▶ **TASK TO COMPLETE**: Using the listing below, say how many of its lines hold "default". Offer nothing beyond the number.

▶ **RECORDS SUPPLIED**:

———

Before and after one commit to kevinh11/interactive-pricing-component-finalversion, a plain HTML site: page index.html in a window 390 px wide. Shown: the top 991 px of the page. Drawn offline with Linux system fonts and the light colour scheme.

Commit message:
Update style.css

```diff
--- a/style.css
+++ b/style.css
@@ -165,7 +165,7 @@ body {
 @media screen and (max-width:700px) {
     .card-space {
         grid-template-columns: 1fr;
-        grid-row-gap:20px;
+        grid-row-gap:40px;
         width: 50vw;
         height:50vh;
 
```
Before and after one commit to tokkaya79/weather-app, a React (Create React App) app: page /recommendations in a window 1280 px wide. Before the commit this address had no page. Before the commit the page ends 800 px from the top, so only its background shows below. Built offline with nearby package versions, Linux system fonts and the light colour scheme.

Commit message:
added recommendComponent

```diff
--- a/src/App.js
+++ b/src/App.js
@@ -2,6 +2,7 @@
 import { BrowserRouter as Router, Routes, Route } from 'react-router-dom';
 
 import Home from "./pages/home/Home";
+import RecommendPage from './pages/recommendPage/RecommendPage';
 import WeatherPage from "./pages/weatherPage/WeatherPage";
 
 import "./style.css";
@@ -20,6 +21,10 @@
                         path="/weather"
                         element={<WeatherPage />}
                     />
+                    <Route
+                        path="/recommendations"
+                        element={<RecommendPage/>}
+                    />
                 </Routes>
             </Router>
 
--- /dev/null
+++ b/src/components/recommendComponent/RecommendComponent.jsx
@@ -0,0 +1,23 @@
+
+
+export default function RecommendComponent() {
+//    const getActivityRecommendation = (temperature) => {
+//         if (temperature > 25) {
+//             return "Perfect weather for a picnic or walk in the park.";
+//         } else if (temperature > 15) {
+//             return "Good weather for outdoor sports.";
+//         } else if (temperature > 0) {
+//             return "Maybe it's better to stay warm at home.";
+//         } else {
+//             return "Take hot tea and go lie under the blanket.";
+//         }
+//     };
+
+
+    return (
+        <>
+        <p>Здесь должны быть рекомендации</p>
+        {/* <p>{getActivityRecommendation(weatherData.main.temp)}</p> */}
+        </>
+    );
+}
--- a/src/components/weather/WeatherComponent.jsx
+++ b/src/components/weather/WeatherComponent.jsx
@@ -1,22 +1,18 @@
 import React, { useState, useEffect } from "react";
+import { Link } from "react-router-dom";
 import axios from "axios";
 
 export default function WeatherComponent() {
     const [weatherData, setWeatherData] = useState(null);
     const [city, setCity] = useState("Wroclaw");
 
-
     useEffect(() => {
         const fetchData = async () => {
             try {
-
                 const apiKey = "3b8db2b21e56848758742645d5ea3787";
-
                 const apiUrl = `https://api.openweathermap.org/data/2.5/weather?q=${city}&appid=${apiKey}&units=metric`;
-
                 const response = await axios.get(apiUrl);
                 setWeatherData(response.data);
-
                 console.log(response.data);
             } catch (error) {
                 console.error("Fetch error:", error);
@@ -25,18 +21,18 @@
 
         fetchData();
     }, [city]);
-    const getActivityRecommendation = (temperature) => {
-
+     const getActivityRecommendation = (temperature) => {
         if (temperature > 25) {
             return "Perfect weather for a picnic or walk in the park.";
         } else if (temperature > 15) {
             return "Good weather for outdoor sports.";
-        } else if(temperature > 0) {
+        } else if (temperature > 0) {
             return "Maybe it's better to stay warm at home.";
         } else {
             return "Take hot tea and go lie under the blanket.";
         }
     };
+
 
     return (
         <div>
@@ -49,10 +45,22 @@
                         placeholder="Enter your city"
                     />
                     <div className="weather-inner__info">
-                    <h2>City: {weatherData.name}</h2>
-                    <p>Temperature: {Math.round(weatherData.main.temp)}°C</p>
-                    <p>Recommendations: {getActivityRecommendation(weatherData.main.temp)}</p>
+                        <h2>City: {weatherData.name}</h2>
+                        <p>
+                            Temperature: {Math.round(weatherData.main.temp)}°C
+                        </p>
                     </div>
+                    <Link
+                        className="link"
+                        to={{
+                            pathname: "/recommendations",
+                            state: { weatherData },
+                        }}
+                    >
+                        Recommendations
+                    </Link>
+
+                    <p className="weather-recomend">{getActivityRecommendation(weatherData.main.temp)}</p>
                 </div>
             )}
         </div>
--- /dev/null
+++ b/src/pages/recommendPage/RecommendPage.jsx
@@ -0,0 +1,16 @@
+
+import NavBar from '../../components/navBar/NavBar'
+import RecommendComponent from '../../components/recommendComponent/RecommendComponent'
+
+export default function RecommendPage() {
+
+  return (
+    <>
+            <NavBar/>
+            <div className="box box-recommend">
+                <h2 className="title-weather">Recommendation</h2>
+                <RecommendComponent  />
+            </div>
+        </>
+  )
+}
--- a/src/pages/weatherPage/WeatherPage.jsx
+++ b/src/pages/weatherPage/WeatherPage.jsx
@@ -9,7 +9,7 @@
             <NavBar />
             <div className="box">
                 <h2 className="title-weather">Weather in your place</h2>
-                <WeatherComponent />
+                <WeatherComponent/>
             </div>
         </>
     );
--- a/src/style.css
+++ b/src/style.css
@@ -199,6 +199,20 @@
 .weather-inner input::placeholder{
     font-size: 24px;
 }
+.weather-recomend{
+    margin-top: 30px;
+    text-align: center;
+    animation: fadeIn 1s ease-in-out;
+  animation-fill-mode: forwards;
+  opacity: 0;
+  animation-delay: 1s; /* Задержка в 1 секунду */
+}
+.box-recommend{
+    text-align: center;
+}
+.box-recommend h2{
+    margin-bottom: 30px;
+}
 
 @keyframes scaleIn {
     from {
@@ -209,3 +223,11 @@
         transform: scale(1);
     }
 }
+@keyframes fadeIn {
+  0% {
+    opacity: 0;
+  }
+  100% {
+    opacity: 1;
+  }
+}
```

———

▶ **EXPECTED OUTPUT**: 3